  • Once the date and time of the visit are set, tell your host that you’ll make your own hotel reservations. Or if your company has a travel department or an affiliation with a travel agency, leave the reservations to them. If your host insists on making them herself, let her do so; the hotel chosen will no doubt be a place convenient to you both, which is what you want.
  • Don’t overlook the fact that many large hotel chains offer special amenities for business travelers, including the on-site business center, equipped with copiers, fax machines, computers, WiFi and Internet access. Ask the reservationist about special services of this kind and any other perks and whether they are included in the room fee or are charged extra.
  • Concierge floors can add value, with special areas set aside that have snacks, beverages, hors d’oeuvres, and even a quick breakfast available for guests.
  • If your children are traveling with you, ask about babysitting services and day programs geared for kids.
  • If you’re going to meet a client at your hotel, arrange in advance for the use of a meeting room. A note of caution: Having a business meeting in your hotel room is generally considered too personal these days, particularly if it involves a member of the opposite sex.
  • If the journey is a long one, plan to arrive in town the day before the meeting so that you’ll be refreshed and at your best. If you have an appointment scheduled for the day you arrive, book a flight that leaves plenty of room for unexpected delays. The same holds true if you’re driving: Get an early start.
  • Don’t forget to make arrangements for traveling from the airport to the hotel. If you must go straight from the airport to your meeting, think twice about taking a taxi; the line at the taxi rank may be long on a busy day. A safer alternative, if cost permits, is to arrange for a car service; the driver knows your destination in advance and will be waiting when you arrive.

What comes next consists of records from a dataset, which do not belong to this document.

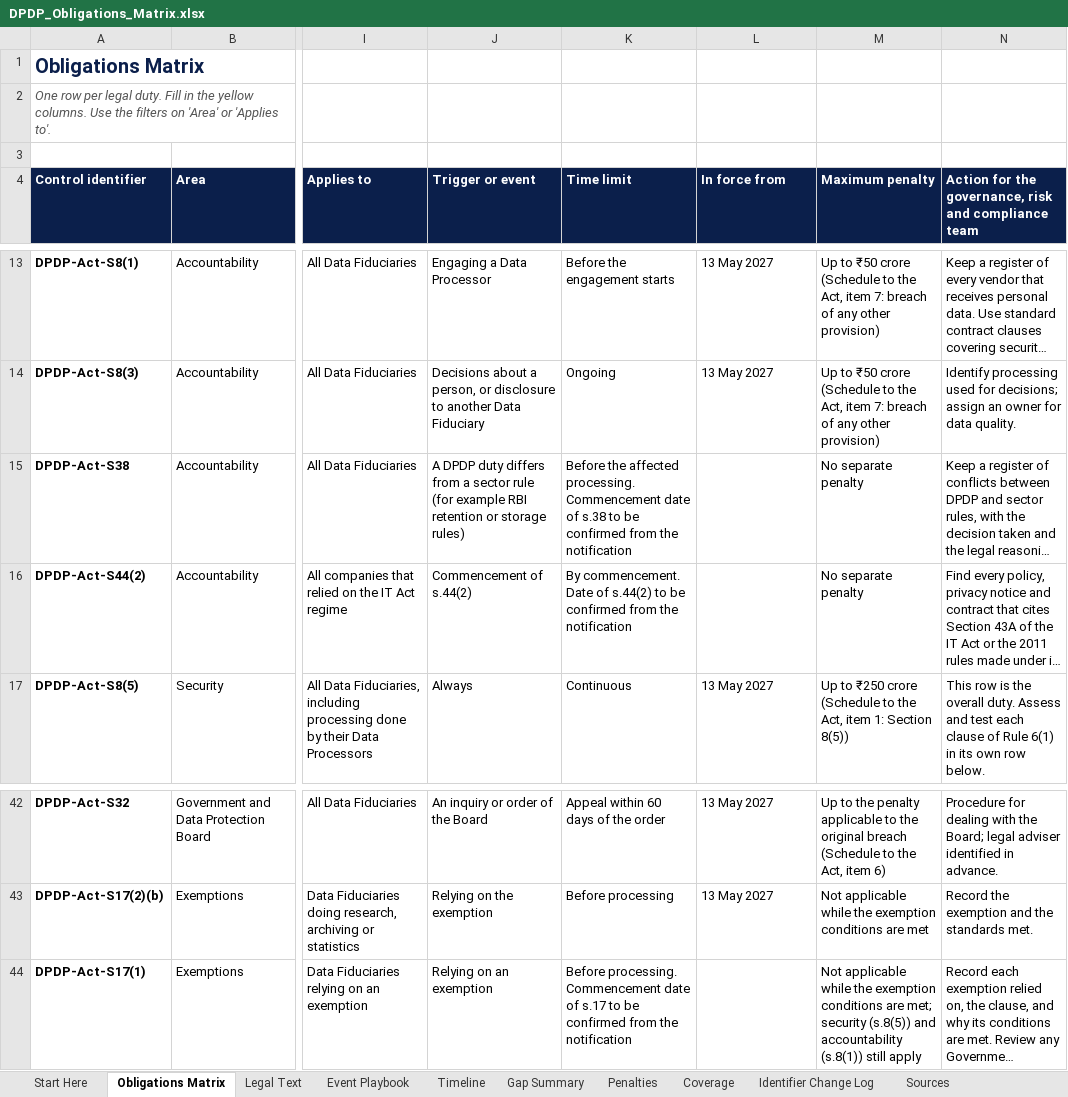
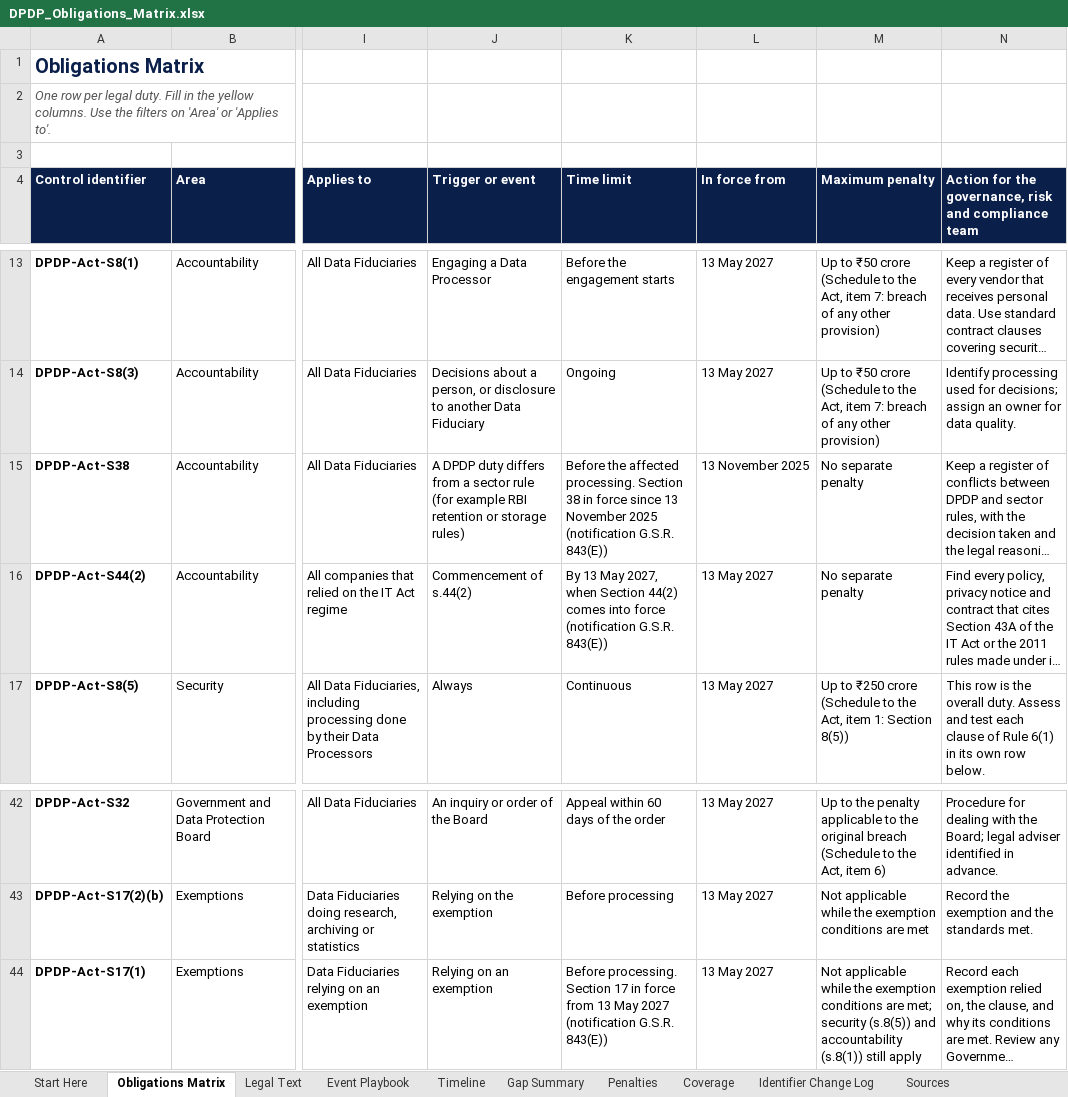
Before and after one commit to riturajb/dpdp-on-aws, an Excel workbook: blueprint/DPDP_Obligations_Matrix.xlsx, sheet Obligations Matrix, drawn as a sheet; only a part is shown, gaps mark what is left out; long unchanged cells end in …; values as stored, in another font and other column widths than the file's, no borders; conditional formats not drawn; the diff names each change by its address in the sheet, - before the commit and + after, or states it on an @@ line.

Commit message:
Corrected sources, complete in-force dates, add copyright notice
Control:     None
Change:      Sources sheet now cites primary material: notification G.S.R. 843(E) and Order S.O. 5458(E); vendor and news sources removed. Timeline status notes removed. In-force dates added for DPDP-Act-S17(1), DPDP-Act-S38 and DPDP-Act-S44(2). Copyright notice added to Start Here and the print footer of every sheet.
Reason:      Rely on primary sources; complete the in-force dates; keep attribution with the file.
Tested by:   Recalculated with no formula errors.
Approved by: Rituraj

```diff
--- a/blueprint/DPDP_Obligations_Matrix.xlsx (sheet Obligations Matrix)
+++ b/blueprint/DPDP_Obligations_Matrix.xlsx (sheet Obligations Matrix)
-K15 (Time limit): …affected processing. Commencement date of s.38 to be confirmed from the notification
+K15 (Time limit): …affected processing. Section 38 in force since 13 November 2025 (notification G.S.R. 843(E))
-L15 (In force from): (empty)
+L15 (In force from): 13 November 2025
-K16 (Time limit): By commencement. Date of s.44(2) to be confirmed from the notification
+K16 (Time limit): By 13 May 2027, when Section 44(2) comes into force (notification G.S.R. 843(E))
-L16 (In force from): (empty)
+L16 (In force from): 13 May 2027
-K44 (Time limit): Before processing. Commencement date of s.17 to be confirmed from the notification
+K44 (Time limit): Before processing. Section 17 in force from 13 May 2027 (notification G.S.R. 843(E))
-L44 (In force from): (empty)
+L44 (In force from): 13 May 2027
```
Also changed, not shown: sheet Sources, sheet Timeline, sheet Start Here, sheet Identifier Change Log.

  • If you’re scheduled to give a presentation, plan on arriving the day before. Take any visual aids with you, including equipment for presenting them, or send your materials ahead and arrange for the equipment to be available to you. For example, don’t assume that the office you’re visiting has an overhead projector, microphone, or connector cords.

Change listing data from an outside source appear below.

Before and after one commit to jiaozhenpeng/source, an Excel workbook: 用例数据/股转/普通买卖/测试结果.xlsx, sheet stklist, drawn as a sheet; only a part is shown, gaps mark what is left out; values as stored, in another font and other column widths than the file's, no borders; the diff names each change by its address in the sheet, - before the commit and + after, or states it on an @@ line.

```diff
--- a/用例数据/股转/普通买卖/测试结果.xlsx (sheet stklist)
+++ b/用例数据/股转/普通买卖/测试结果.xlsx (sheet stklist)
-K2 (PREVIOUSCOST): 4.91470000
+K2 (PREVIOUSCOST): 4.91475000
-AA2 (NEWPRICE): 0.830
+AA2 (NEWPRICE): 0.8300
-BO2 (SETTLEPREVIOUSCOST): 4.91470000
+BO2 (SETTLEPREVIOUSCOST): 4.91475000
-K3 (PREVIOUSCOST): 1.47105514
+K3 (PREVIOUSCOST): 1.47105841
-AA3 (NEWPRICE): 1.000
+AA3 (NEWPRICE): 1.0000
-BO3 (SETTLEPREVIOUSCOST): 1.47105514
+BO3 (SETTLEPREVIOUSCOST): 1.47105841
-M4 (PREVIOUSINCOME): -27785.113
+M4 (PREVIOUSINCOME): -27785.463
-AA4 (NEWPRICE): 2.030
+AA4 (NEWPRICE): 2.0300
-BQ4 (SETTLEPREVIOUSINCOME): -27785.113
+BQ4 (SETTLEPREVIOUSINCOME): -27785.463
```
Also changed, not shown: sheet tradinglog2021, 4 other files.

  • When all of your arrangements are final, prepare an itinerary for your host, your office, and your family. Include the following:
    • Your flight schedule, with flight numbers and times of departure and arrival
    • The name, address, and telephone number of your hotel
    • The times and locations of your meetings, with telephone numbers where you can be reached

    • The name and telephone number of the contact person in the office you’re visiting
    • Your cell phone number

For information on Emily Post Business Etiquette Programs contact Steven Puettner, Director of Sales, at or 802-860-1814.